A classic New England scene; something we take for granted in my neck of the woods. Scenes like this were missing from my region last fall and I was sorely disappointed. I couldn’t wait to get out and capture them with my camera. I’d only been shooting for four months when I took the photo above and I made plenty of mistakes. Since then I figured I’d learned a bit more and I was eager to get out as the seasons changed and give it another go. Sadly, the conditions never materialized.
It seems like every time we get a weather event it turns out to be far more extreme than expected. Twice in the span of two months we had major, even record-breaking storms, and both times I was literally trapped at my own house. Downed trees prevented me from grabbing my camera and recording the event as it unfolded. By the time our road was open and our power back on, the visual impact had significantly lessened, if not vanished altogether.

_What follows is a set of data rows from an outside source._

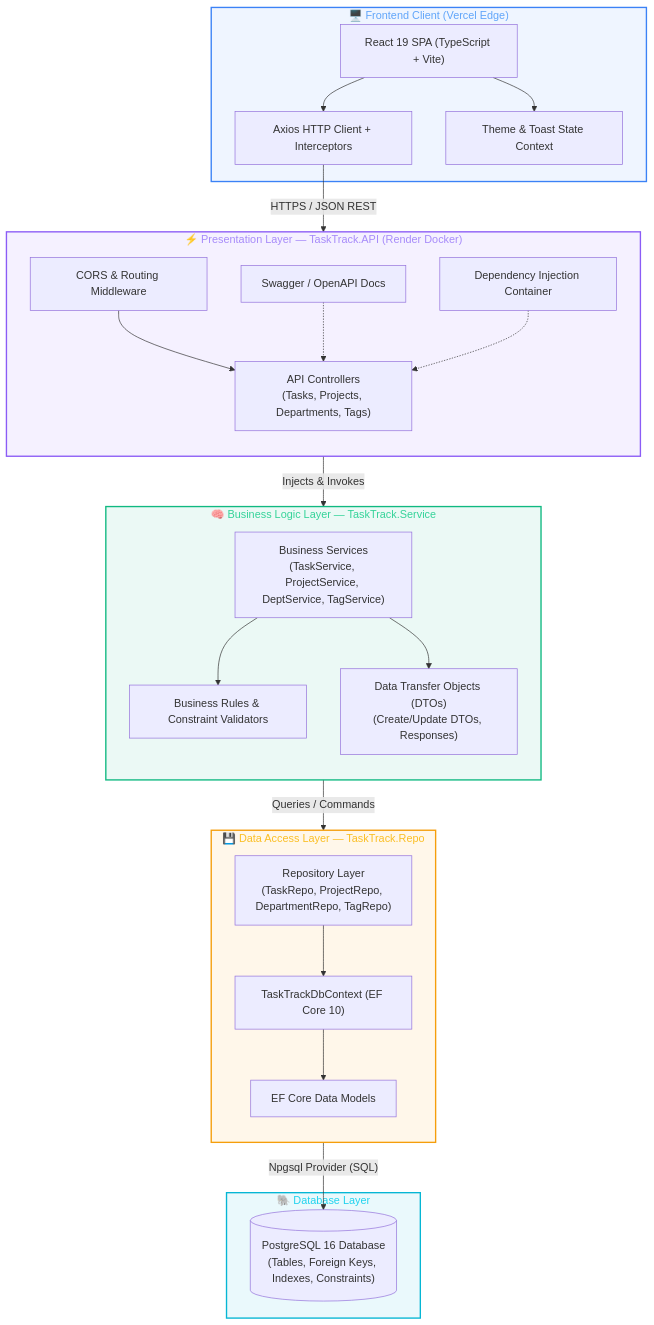
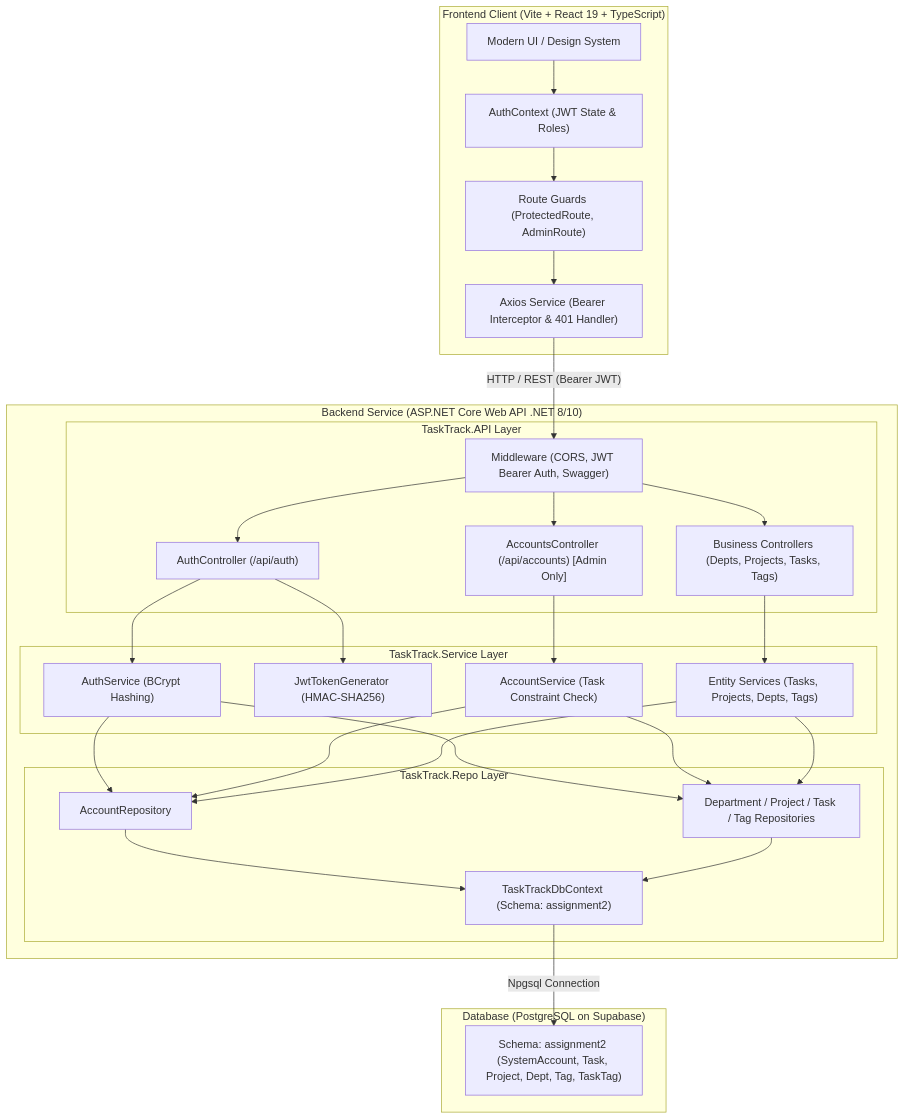
The second of 4 diagrams in README.md (TomOutfit/Assignment-2_PRN232_Fa26), drawn with Mermaid before and after one commit. The commit also changed other lines of this file and 4 other files, not shown here.

````diff
--- a/README.md
+++ b/README.md
@@ -125,60 +125,47 @@
 ```mermaid
-flowchart TD
-    subgraph ClientLayer["🖥️ Frontend Client (Vercel Edge)"]
-        UI["React 19 SPA (TypeScript + Vite)"]
-        Axios["Axios HTTP Client + Interceptors"]
-        Context["Theme & Toast State Context"]
-        UI --> Context
-        UI --> Axios
+graph TD
+    subgraph Client["Frontend Client (Vite + React 19 + TypeScript)"]
+        UI["Modern UI / Design System"]
+        AuthCtx["AuthContext (JWT State & Roles)"]
+        Guards["Route Guards (ProtectedRoute, AdminRoute)"]
+        AxiosInst["Axios Service (Bearer Interceptor & 401 Handler)"]
+        UI --> AuthCtx
+        AuthCtx --> Guards
+        Guards --> AxiosInst
     end
 
-    subgraph APILayer["⚡ Presentation Layer — TaskTrack.API (Render Docker)"]
-        direction TB
-        CORS["CORS & Routing Middleware"]
-        Swagger["Swagger / OpenAPI Docs"]
-        Controllers["API Controllers\n(Tasks, Projects, Departments, Tags)"]
-        DI["Dependency Injection Container"]
-        CORS --> Controllers
-        Swagger -.-> Controllers
-        DI -.-> Controllers
+    subgraph Backend["Backend Service (ASP.NET Core Web API .NET 8/10)"]
+        subgraph API["TaskTrack.API Layer"]
+            MW["Middleware (CORS, JWT Bearer Auth, Swagger)"]
+            AuthCtrl["AuthController (/api/auth)"]
+            AccCtrl["AccountsController (/api/accounts) [Admin Only]"]
+            BizCtrl["Business Controllers (Depts, Projects, Tasks, Tags)"]
+        end
+
+        subgraph Service["TaskTrack.Service Layer"]
+            AuthSvc["AuthService (BCrypt Hashing)"]
+            JwtGen["JwtTokenGenerator (HMAC-SHA256)"]
+            AccSvc["AccountService (Task Constraint Check)"]
+            BizSvc["Entity Services (Tasks, Projects, Depts, Tags)"]
+        end
+
+        subgraph Repo["TaskTrack.Repo Layer"]
+            EF["TaskTrackDbContext (Schema: assignment2)"]
+            AccRepo["AccountRepository"]
+            BizRepo["Department / Project / Task / Tag Repositories"]
+        end
     end
 
-    subgraph ServiceLayer["🧠 Business Logic Layer — TaskTrack.Service"]
-        direction TB
-        Services["Business Services\n(TaskService, ProjectService, DeptService, TagService)"]
-        DTOs["Data Transfer Objects (DTOs)\n(Create/Update DTOs, Responses)"]
-        Validators["Business Rules & Constraint Validators"]
-        Services --> Validators
-        Services --> DTOs
+    subgraph Database["Database (PostgreSQL on Supabase)"]
+        DB["Schema: assignment2 (SystemAccount, Task, Project, Dept, Tag, TaskTag)"]
     end
 
-    subgraph RepoLayer["💾 Data Access Layer — TaskTrack.Repo"]
-        direction TB
-        Repos["Repository Layer\n(TaskRepo, ProjectRepo, DepartmentRepo, TagRepo)"]
-        DbContext["TaskTrackDbContext (EF Core 10)"]
-        Models["EF Core Data Models"]
-        Repos --> DbContext
-        DbContext --> Models
-    end
-
-    subgraph DBLayer["🐘 Database Layer"]
-        Postgres[("PostgreSQL 16 Database\n(Tables, Foreign Keys, Indexes, Constraints)")]
-    end
-
-    Axios -- "HTTPS / JSON REST" --> CORS
-    Controllers -- "Injects & Invokes" --> Services
-    Services -- "Queries / Commands" --> Repos
-    DbContext -- "Npgsql Provider (SQL)" --> Postgres
-
-    classDef client fill:#3b82f615,stroke:#3b82f6,stroke-width:2px,color:#60a5fa;
-    classDef api fill:#8b5cf615,stroke:#8b5cf6,stroke-width:2px,color:#a78bfa;
-    classDef service fill:#10b98115,stroke:#10b981,stroke-width:2px,color:#34d399;
-    classDef repo fill:#f59e0b15,stroke:#f59e0b,stroke-width:2px,color:#fbbf24;
-    classDef db fill:#06b6d415,stroke:#06b6d4,stroke-width:2px,color:#22d3ee;
-
-    class ClientLayer client;
-    class APILayer api;
-    class ServiceLayer service;
-    class RepoLayer repo;
-    class DBLayer db;
+    AxiosInst -- "HTTP / REST (Bearer JWT)" --> MW
+    MW --> AuthCtrl & AccCtrl & BizCtrl
+    AuthCtrl --> AuthSvc & JwtGen
+    AccCtrl --> AccSvc
+    BizCtrl --> BizSvc
+    AuthSvc & AccSvc & BizSvc --> AccRepo & BizRepo
+    AccRepo & BizRepo --> EF
+    EF -- "Npgsql Connection" --> DB
 ```
````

I try to “see” interesting things to photograph that are as close to home as possible. I know getting out and scouting the area is important and I should probably put a lot more emphasis on that during times when the weather or the light isn’t cooperating. Unfortunately, that’s not nearly as exciting or gratifying as shooting a great picture. But it would save a bunch of time on those mornings when I know I’ve got the right conditions. So I should make it a priority to get out and scout things a few times a month instead of leaving my success to chance and good luck.